- You won’t cooperate with the SSA.
If the SSA asks for additional medical or employment records or wants you to attend a medical exam, you must cooperate with their requests. If you fail to do this, your claim is likely to be denied.
- You are non-compliant with treatment.
The SSA will also deny your claim if you are not complying with medical treatment, which can prolong or worsen your medical condition and disability. However, you are permitted to refuse medical treatment that you can’t afford, that goes against your religious beliefs, or that conflicts with another physician’s recommendations.
- Your disability is primarily based on alcoholism or drug addiction.
If alcoholism or drug addiction is the continuing primary disabling condition, the SSA will deny your claim. In short, the agency will take a close look at whether you’d still be disabled if you stopped using alcohol or drugs.
- You have already been denied benefits.
If you have already been denied SSD benefits, it’s better to appeal the denial of the original claim to pursue the benefits you deserve, rather than file a new claim based on the same old information and same old medical records. In either instance, filing an appeal or filing a new claim, you should speak with an attorney to determine what is in your best interest.
Appealing Your Social Security Disability Denial
If you’re one of the several million people that file for SSD benefits annually, there’s a good chance your claim will be denied. The good news is that an initial claim rejection does mean that the agency has reached a final decision. You have rights and options.
If you are denied Social Security Disability benefits, here are some steps you can take to appeal the decision:
- File for Reconsideration – You have 60 days from the date you receive the denial notice to request reconsideration. This stage also includes a right to representation, so you can have an attorney assist with your appeal.
- Schedule a Hearing with an ALJ – If your case goes through the reconsideration process and is denied again, you still have options. You can ask for a hearing that is conducted by a local Administrative Law Judge (ALJ). The judge will review your case and can ask you questions. You also have the right to bring forward any medical experts or witnesses.
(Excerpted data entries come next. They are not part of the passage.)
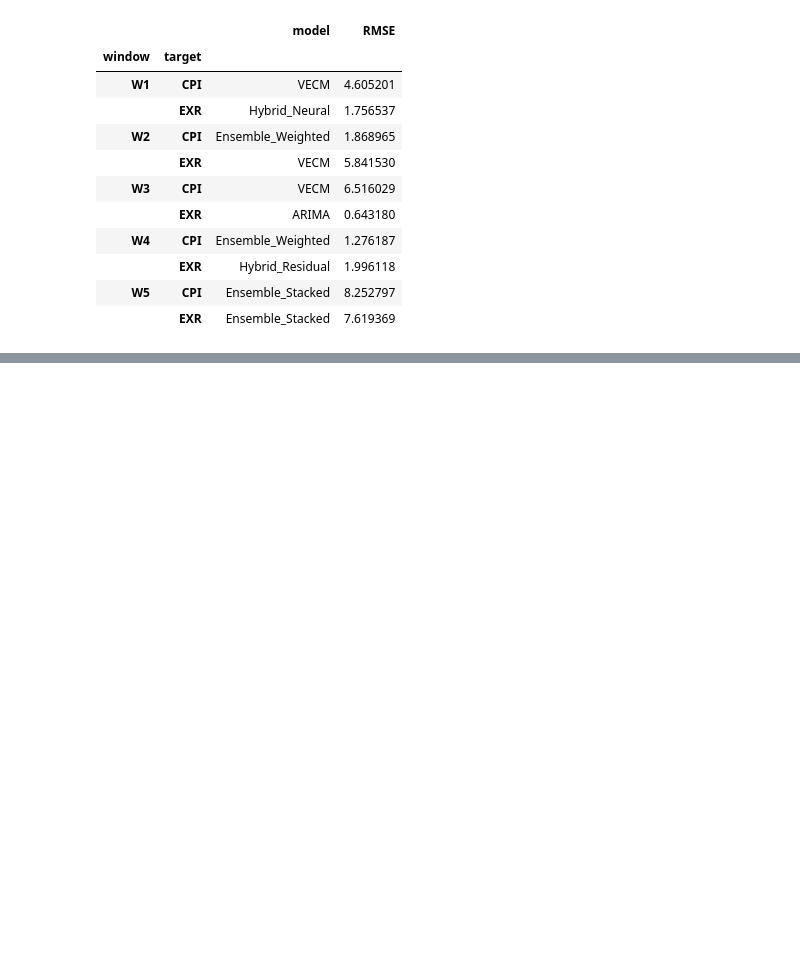
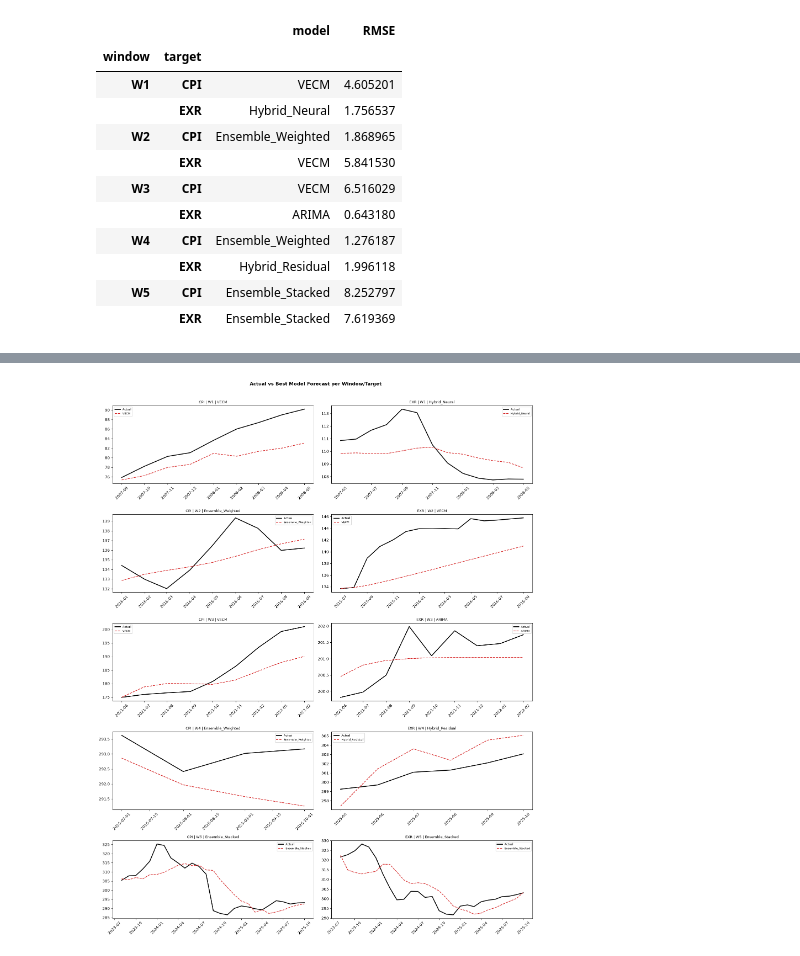
Before and after one commit to SahanThemiya/MonetaryTransmission-, a Jupyter notebook: project/notebooks/09_model_comparison.ipynb, the cells around one changed output, grey strips where cells are left out. Saved outputs shown, nothing was run; the diff lists cells and outputs as text; code cells hidden in the pictures; blank space fills up the shorter version.

```diff
--- a/project/notebooks/09_model_comparison.ipynb
+++ b/project/notebooks/09_model_comparison.ipynb
@@ -108,0 +268,23 @@ best_by_window.to_csv("../results/best_model_by_window.csv")
+# %%
+BEST_MODELS = {
+    ("W1", "CPI"): "VECM",
+    ("W1", "EXR"): "Hybrid_Neural",
+    ("W2", "CPI"): "Ensemble_Weighted",
+    ("W2", "EXR"): "VECM",
+    ("W3", "CPI"): "VECM",
+    ("W3", "EXR"): "ARIMA",
+    ("W4", "CPI"): "Ensemble_Weighted",
+    ("W4", "EXR"): "Hybrid_Residual",
+    ("W5", "CPI"): "Ensemble_Stacked",
+    ("W5", "EXR"): "Ensemble_Stacked",
+}
+# %%
+def actual_vs_best_forecast(long_pred: pd.DataFrame, window: str, target: str, model: str) -> pd.DataFrame:
+    """Actual value alongside the best-performing model's forecast, one row per test date."""
+    sub = long_pred[(long_pred["window"] == window) & (long_pred["target"] == target) & (long_pred["model"] == model)]
+    return sub.set_index("date")[["actual", "predicted"]].rename(columns={"predicted": model}).round(2)
+
+
+for (window, target), model in BEST_MODELS.items():
+    print(f"=== {target}: Actual vs {model} ({window}) ===")
+    display(actual_vs_best_forecast(long_pred, window, target, model))
@@ -108,0 +375,23 @@ best_by_window.to_csv("../results/best_model_by_window.csv")
+# %%
+fig, axes = plt.subplots(5, 2, figsize=(8 * 2, 4 * 5), sharey=False)
+
+for i, target in enumerate(TARGETS):
+    for j, window in enumerate(WINDOWS):
+        ax = axes[j, i]  # 5 rows (windows), 2 cols (targets) -- 2 per row
+        model = BEST_MODELS[(window, target)]
+        sub = long_pred[
+            (long_pred["window"] == window) & (long_pred["target"] == target) & (long_pred["model"] == model)
+        ].sort_values("date")
+
+        ax.plot(sub["date"], sub["actual"], color="black", lw=2, label="Actual")
+        ax.plot(sub["date"], sub["predicted"], color="tab:red", lw=1.5, ls="--", label=model)
+        ax.set_title(f"{target} | {window} | {model}", fontsize=9)
+        ax.tick_params(axis="x", labelrotation=45)
+        ax.legend(fontsize=7)
+
+plt.suptitle("Actual vs Best Model Forecast per Window/Target", fontweight="bold", y=1.01)
+plt.tight_layout()
+plt.savefig("../results/forecast_best_models.png", dpi=200, bbox_inches="tight")
+plt.show()
+# %% [output]
+[figure, added]
```
Also changed, not shown: parts of 6 cells of this notebook.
- Submit New Evidence – One of the things that can be most beneficial to your case during the appeals process is the introduction of new evidence. If you can submit new medical evidence that proves you have a covered condition or that your condition is severe enough to prevent you from working for an extended period, this could reverse the initial decision on your case.
- Take the Matter to Court – There are four levels of appeal for SSD claims. If you are not successful in your first three appeals attempts, you can file a civil suit in the federal district court within 60 days. A civil action is filed by your attorney in the Northern District of Florida district court of the United States.
How an Experienced Social Security Disability Attorney Can Help
Handling a Social Security application and appeal on your own can be intimidating. For most, this is an unfamiliar process, and a single mistake can result in the denial of your claim and the forfeit of valuable benefits.
At Baker & Baker, our knowledgeable Social Security Disability attorneys can guide your SSD application from day one so that you can focus on what matters most – your physical and emotional recovery. If your claim is denied, it is vital that you have an attorney on your side that will advocate for your interests throughout the appeals process.
Our firm does not charge upfront for its services and will only charge a fee once you receive a reward for benefits. Contact our office today at (850) 433-0888 to schedule a free consultation.